Acronyms, the friend of FDR, the New Deal, and Washington, DC, obliterate meaning. If you are a new or even an old company, the last thing you want to do is to create a three-letter name. No one can remember the letters, especially in the DC area.
Even worse, acronyms are almost completely unbrandable. Unless you are IBM, CNN, or AT&T, forget about turning to your bowl of alphabet soup for a name change. The Feds claimed this territory a long time ago; commercial enterprises don't stand a chance.
Given this, you'll understand why the Powers That Be at CNN's Headline News H.L.T.F.M. (have lost their fricking minds). According to a December 16, 2008 Reuter's article:

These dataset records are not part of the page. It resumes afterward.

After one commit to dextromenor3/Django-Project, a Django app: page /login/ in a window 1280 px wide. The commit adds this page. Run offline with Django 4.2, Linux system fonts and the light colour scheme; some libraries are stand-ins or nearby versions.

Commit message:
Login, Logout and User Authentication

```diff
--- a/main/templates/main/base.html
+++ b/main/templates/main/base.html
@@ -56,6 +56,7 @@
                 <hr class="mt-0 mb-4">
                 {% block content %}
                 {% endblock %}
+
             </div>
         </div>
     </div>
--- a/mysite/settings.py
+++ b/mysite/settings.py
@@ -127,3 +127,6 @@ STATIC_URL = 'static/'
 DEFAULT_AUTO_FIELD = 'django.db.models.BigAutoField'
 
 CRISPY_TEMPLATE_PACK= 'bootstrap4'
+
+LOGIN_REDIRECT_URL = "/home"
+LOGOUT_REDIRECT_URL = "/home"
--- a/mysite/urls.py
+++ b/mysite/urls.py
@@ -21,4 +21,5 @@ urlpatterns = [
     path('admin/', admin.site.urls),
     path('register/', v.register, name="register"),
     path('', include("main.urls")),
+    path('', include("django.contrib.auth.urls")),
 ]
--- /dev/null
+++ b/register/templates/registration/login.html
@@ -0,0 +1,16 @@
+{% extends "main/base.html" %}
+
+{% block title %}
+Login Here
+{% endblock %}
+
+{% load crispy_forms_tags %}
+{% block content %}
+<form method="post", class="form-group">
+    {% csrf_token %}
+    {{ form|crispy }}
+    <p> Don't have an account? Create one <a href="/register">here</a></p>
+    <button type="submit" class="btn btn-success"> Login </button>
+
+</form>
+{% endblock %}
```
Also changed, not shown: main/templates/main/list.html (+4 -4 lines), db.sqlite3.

NEW YORK (Hollywood Reporter) - At the end of what will be a record year for viewership, Headline News is getting a name change.
The 26-year-old news channel will be known as HLN. It follows in the footsteps of such other Turner Broadcasting networks as TBS, TNT and, of course, CNN. Along with the new moniker, the channel is getting a new logo and slogan: "News and Views."
CNN Worldwide executive vp Ken Jautz said Wednesday that the channel is acknowledging that it has evolved beyond the headlines-every-hour format that marked its first two decades or so. Since 2005, Headline News has been, at least in primetime, more like cable channels MSNBC and Fox News Channel in programing talk shows. Nancy Grace has had her own 8 p.m. program for the past three years, and Glenn Beck held the 7 p.m. slot for two years before he left for Fox News Channel.
"We feel (the tagline and name change) is more representative of what the channel has become in primetime," Jautz said.
Second, having all Turner properties adopt acronyms offers another example of H.L.T.F.M. I possess vague recollections of Cable News Network and Turner Broadcasting System, so I know what CNN and TBS represent. But that collective social memory evaporates as younger people watch these networks. Ted Turner is an innovator. I can't for the life of me understand why he'd make all his channels sounds like CBS, ABC, NBC, and PBS.
Third, taglines should elucidate for consumers the unique attributes your product or service delivers. "News and views" could be the tagline for CNN, NBC, CBS, ABC, PBS, MSNBC, CNBC, and the like. This generic tagline is useless, meaningless, and BAD.
Fourth, look at that new HLN logo and tell me that you don't immediately think HSN - Home Shopping Network. I want to whip out my credit card and go buy something dumb on television! The only thing I like about the logo is the voice bubble. The rest S.U.C.K.S.
So what does this mean for you?
- Don't name your damn company with a damn acronym.
- If you are a sole proprietor, don't name your company with your initials. Remember, your company isn't about you, it's about your customers. Don't ever forget it!
- If you have a real company name, use it. Don't turn The Washington Post into WP, for example. Use the most important or distinguishing word in your name as the corporate moniker instead. Thus, most Washingtonians call our city's paper the Post. Remember, people will remember your name - but never your acronym.
- Pick a meaningful, useful tagline.
- Hire Julie & Company to help you with naming issues. Just like everything else in branding, it looks easy but it's not. It's tough work and belongs in the hands of experts. Truly. Headline News would never have been renamed HLN if its execs had hired Julie & Company - even if it meant we didn't make much money!
To conclude: HLN is SOL. And that's the truth!